“This is a fundamental part of our history, of LGBT rights and of working people’s rights. We are not two separate communities; we are the same.”—Mike Jackson, co-founder of LGSM.
What do miners in South Wales and London’s queer community in the 1980s have in common?
More than you’d think.
In March 1984, Margaret Thatcher began shutting down coal mines across the UK, severely affecting the small towns, like ours, for whom it was their whole industry, and not providing them with any support through their loss of income. Miners across the nation (140,000 at one point) went on strike for what ended up being a year, relying only on the kindness of the community for financial support.

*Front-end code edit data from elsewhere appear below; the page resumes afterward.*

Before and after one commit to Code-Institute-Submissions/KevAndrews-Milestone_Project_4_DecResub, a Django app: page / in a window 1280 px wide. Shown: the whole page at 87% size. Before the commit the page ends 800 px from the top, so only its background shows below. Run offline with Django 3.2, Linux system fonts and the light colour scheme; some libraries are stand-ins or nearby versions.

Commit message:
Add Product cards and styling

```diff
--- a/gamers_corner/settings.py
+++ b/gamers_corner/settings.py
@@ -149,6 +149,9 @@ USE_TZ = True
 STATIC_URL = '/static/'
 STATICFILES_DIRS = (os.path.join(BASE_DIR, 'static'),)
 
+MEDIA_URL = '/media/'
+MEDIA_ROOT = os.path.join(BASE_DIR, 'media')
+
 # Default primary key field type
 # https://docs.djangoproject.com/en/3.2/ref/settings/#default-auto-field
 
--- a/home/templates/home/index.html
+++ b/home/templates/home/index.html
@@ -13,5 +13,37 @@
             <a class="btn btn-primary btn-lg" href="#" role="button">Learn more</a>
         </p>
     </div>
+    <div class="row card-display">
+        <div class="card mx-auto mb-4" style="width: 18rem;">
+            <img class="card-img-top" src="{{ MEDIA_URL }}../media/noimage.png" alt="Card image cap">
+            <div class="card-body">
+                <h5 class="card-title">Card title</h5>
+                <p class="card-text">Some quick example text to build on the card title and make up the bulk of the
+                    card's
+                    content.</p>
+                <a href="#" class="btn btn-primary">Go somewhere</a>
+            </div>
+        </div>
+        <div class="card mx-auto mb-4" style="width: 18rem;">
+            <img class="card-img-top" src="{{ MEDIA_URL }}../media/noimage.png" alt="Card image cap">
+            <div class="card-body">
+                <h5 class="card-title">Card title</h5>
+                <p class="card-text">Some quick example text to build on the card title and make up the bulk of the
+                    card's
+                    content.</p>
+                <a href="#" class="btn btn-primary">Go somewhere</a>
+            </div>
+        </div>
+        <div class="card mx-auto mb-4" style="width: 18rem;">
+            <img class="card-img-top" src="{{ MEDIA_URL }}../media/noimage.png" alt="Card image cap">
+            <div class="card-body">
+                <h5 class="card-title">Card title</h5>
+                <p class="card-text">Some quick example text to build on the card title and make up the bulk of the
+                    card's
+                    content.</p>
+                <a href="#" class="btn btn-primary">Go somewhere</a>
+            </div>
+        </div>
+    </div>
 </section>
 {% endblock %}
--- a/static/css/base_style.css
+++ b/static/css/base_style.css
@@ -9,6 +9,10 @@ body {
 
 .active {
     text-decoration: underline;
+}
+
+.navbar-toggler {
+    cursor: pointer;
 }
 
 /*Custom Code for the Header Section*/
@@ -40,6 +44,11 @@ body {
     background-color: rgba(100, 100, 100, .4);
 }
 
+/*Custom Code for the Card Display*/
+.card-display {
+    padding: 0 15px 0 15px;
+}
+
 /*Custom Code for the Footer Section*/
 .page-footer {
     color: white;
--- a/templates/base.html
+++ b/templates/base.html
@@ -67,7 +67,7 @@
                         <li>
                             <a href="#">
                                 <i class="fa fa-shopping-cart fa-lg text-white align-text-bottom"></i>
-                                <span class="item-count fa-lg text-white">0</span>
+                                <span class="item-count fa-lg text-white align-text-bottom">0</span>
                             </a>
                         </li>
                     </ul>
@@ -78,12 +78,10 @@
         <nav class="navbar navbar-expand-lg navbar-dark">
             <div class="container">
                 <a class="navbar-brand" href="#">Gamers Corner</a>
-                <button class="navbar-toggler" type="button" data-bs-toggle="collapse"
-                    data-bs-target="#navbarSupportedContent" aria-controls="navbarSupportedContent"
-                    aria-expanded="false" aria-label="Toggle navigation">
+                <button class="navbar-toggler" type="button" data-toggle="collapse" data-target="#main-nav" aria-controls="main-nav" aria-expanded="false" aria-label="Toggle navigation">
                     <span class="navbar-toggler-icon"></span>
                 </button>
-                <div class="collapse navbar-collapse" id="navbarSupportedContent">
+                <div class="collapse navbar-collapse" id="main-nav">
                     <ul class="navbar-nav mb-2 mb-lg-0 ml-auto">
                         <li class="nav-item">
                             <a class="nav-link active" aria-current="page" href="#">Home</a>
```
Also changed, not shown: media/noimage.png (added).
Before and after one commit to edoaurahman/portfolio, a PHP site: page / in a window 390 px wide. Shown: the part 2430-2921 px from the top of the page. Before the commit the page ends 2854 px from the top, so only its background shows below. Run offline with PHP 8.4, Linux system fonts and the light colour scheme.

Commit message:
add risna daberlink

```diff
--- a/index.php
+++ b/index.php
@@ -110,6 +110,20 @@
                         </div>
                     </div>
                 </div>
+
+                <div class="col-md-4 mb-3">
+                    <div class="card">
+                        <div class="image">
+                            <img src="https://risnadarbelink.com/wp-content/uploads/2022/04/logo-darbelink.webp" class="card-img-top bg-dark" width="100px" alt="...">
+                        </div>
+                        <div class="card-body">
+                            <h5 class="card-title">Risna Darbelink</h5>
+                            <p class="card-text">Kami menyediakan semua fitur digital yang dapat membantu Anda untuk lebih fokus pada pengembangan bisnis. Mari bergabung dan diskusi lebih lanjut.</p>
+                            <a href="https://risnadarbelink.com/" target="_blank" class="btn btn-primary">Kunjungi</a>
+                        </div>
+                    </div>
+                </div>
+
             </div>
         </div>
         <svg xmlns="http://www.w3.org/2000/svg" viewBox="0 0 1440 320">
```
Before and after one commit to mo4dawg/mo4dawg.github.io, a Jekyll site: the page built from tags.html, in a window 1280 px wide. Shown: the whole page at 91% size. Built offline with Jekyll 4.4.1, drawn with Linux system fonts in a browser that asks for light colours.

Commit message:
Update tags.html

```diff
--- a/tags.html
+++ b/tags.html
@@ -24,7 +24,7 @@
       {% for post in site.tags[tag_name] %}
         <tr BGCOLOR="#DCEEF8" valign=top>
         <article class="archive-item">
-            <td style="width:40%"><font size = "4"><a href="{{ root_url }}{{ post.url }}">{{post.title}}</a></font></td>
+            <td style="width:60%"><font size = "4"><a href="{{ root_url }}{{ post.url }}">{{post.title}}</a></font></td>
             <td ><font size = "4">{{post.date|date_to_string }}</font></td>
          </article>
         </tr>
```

Support and community were found in an unexpected place; two young gay men, Mark Ashton and Mike Jackson, started collecting donations for the striking miners in London at gay pubs and clubs and with collection buckets outside the bookshop Gay’s the Word. They soon formed the group Lesbians & Gays Support the Miners (LGSM), who met and raised funds in various areas before building a solidarity link with the Neath, Dulais and Swansea Valleys Miners Support Groups.
LGSM put all preconceptions aside and drove to Onllwyn, South Wales, to meet the miners and present their donations. The miners had also put their preconceptions aside, and the two groups found common ground and friendship. They soon found that, from negative representation in the media to mistreatment by the police and government, they were united in their struggles. According to Mike Jackson; “They started wearing gay badges on their lapels. They wanted money because they were on strike; we wanted recognition and acceptance—not that we went with any preconditions, we did not expect anything back.”
And although LGSM didn’t expect anything back, the miners went above and beyond in their support, providing key support needed for parliamentary rulings, speaking up passionately against Section 28, and even marching with their own signs at Pride reading ‘Miners Support Gays and Lesbians’.
LGSM ended up raising the equivalent of around £73,000 for the striking miners, one of the biggest fundraising events being their benefit concert at the Electric Ballroom in Camden, named Pits and Perverts. Bronski Beat were the headline act and the event raised the equivalent of around £15,000.
The legacy of Lesbians and Gays Support the Miners remains to this day; LGSM itself disbanded after the strikes ended in 1985, but they reformed as Lesbians and Gays Support the Miners Again (LGSMA) in 1992 when another massive round of pit closures were announced. After the release of the film Pride in 2014, which chronicles the story of LGSM and its members, they reformed once again, but made the decision to wind down for the final time in 2015 to focus on their legacy and on passing the torch to other queer activists such as Lesbians and Gays Support the Migrants, who fundraise and take direct action to support refugees and prevent deportation.
So, to all of those involved, thank you for all the work you’ve done to improve the lives and rights of miners and the LGBTQ+ community.
If you’d like to give any support, a fund has been created in the memory of Mark Ashton, who inspired and lead LGSM, to support the HIV and sexual health charity Terrence Higgins Trust.